Please copy each line of the records below that holds the word "padding".

■ ■ ■

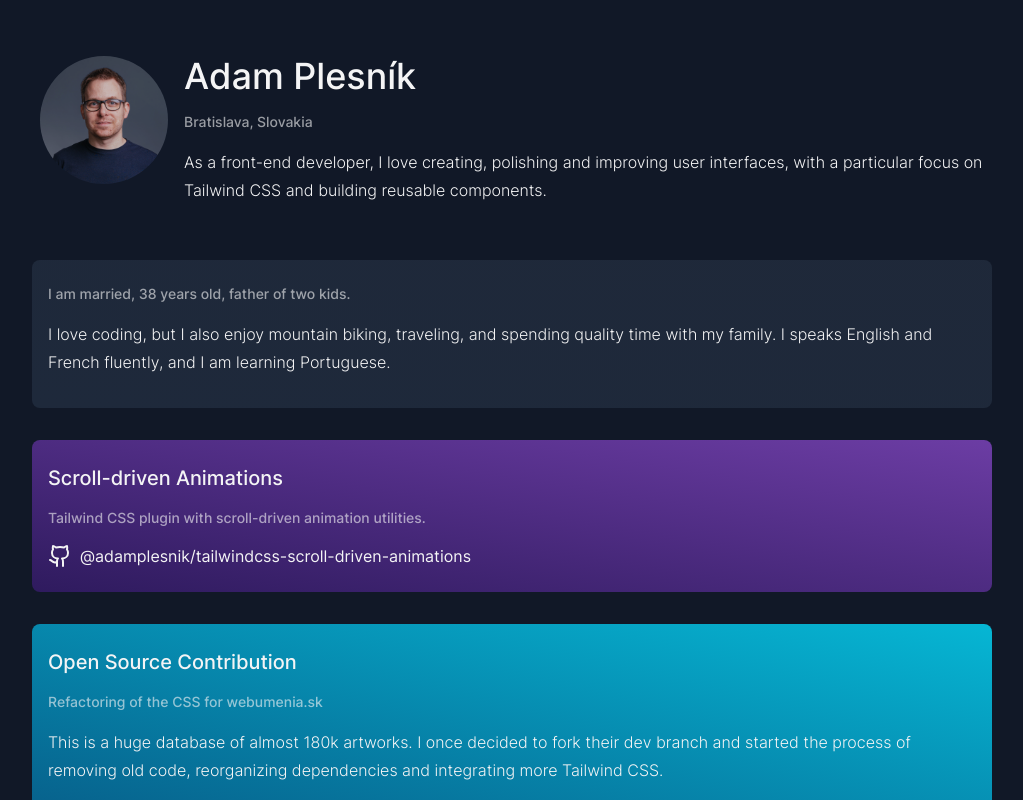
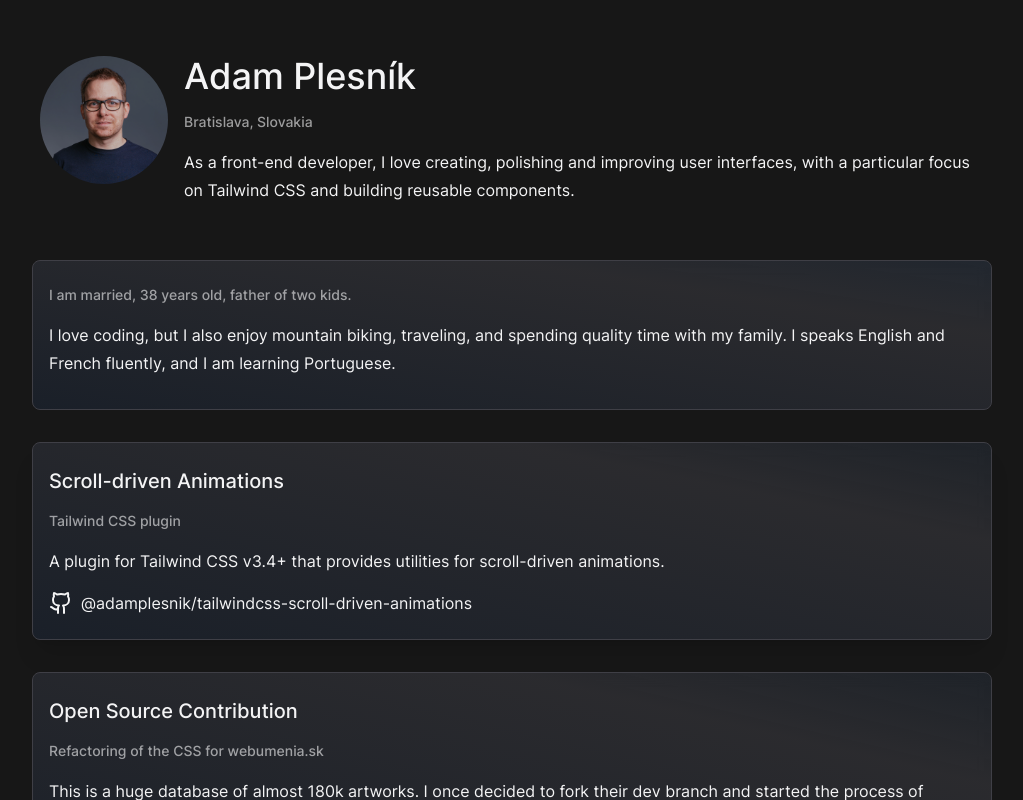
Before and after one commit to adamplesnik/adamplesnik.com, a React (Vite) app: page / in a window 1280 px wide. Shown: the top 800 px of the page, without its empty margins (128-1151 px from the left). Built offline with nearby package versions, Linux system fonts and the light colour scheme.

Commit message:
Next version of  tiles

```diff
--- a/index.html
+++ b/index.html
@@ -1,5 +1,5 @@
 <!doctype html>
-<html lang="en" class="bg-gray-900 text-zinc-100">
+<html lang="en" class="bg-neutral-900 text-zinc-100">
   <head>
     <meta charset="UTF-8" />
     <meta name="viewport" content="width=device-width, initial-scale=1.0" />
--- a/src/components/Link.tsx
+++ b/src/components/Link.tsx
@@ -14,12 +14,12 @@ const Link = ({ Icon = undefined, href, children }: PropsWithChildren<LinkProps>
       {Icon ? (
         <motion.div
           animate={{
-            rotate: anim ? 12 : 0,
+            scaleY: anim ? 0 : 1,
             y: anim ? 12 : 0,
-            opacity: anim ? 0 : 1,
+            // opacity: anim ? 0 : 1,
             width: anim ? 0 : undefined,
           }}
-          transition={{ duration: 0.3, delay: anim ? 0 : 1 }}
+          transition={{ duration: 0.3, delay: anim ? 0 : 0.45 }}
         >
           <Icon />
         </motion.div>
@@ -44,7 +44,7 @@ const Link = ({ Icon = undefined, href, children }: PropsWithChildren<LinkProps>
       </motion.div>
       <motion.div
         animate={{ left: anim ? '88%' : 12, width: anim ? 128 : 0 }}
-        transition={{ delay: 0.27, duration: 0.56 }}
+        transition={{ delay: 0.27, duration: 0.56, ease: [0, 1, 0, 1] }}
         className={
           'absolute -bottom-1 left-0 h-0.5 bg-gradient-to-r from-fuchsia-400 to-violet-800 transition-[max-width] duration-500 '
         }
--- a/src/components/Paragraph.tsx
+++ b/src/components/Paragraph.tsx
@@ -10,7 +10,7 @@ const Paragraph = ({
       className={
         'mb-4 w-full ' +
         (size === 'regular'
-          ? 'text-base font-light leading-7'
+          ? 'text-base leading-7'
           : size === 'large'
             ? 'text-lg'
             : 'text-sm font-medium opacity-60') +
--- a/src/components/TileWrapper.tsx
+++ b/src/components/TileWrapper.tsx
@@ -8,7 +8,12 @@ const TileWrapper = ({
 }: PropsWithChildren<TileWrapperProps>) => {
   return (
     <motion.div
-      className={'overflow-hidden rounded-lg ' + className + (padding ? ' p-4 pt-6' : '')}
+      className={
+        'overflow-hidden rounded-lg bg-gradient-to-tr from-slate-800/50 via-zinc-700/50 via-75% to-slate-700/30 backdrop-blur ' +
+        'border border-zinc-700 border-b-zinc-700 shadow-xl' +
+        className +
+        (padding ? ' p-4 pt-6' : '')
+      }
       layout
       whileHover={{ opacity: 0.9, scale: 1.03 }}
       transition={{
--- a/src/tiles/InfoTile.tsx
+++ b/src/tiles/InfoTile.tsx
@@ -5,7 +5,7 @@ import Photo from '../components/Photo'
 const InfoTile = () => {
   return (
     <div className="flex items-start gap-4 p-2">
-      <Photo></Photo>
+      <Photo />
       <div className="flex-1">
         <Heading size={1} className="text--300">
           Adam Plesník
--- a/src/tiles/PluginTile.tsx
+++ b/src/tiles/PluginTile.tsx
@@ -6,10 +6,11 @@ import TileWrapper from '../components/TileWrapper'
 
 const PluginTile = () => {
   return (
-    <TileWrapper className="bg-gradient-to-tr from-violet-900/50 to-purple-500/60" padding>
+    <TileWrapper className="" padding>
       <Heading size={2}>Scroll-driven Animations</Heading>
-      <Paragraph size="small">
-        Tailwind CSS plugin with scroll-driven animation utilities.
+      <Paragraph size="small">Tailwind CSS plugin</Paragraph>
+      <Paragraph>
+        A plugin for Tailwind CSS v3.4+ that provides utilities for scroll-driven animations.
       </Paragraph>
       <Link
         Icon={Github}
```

■ ■ ■

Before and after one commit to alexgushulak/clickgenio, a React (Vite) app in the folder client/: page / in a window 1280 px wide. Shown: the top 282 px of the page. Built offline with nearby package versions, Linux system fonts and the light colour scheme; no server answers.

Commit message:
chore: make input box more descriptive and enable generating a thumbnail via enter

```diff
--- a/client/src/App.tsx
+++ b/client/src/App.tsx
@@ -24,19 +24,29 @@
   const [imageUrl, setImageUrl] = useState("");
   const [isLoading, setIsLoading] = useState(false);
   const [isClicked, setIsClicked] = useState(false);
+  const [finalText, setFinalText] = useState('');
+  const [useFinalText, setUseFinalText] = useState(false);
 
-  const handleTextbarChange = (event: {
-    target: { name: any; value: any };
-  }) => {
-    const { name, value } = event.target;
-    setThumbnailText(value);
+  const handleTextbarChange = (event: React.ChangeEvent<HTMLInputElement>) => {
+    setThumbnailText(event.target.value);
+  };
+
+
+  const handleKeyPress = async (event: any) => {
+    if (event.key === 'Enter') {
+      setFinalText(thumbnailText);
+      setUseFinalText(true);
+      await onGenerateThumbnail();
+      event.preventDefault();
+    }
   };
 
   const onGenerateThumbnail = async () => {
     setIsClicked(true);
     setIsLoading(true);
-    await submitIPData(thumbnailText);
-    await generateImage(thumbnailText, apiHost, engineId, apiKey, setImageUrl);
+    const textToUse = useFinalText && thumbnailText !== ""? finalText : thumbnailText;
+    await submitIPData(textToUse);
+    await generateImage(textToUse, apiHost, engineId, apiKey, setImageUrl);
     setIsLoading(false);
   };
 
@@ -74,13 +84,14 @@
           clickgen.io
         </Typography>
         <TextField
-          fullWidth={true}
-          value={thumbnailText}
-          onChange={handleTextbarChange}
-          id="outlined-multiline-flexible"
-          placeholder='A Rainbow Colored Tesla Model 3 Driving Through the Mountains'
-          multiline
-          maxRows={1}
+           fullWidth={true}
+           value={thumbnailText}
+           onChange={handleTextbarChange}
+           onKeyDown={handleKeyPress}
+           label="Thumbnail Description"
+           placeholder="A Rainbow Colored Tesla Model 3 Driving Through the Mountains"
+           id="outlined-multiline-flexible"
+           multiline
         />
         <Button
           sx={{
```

■ ■ ■

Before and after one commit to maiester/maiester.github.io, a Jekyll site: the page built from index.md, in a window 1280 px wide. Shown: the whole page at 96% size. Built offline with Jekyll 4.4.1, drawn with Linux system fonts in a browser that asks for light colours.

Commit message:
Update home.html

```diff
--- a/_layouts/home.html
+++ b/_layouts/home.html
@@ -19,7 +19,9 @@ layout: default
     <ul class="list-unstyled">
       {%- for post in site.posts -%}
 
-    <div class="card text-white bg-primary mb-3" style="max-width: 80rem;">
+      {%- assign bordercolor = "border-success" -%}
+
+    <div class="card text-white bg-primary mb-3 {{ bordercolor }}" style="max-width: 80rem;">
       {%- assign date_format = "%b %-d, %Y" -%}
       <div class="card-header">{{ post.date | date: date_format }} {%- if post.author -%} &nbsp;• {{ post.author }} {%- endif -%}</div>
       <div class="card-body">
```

■ ■ ■

RESPONSE TO THE EXERCISE »
-      className={'overflow-hidden rounded-lg ' + className + (padding ? ' p-4 pt-6' : '')}
+        (padding ? ' p-4 pt-6' : '')
-    <TileWrapper className="bg-gradient-to-tr from-violet-900/50 to-purple-500/60" padding>
+    <TileWrapper className="" padding>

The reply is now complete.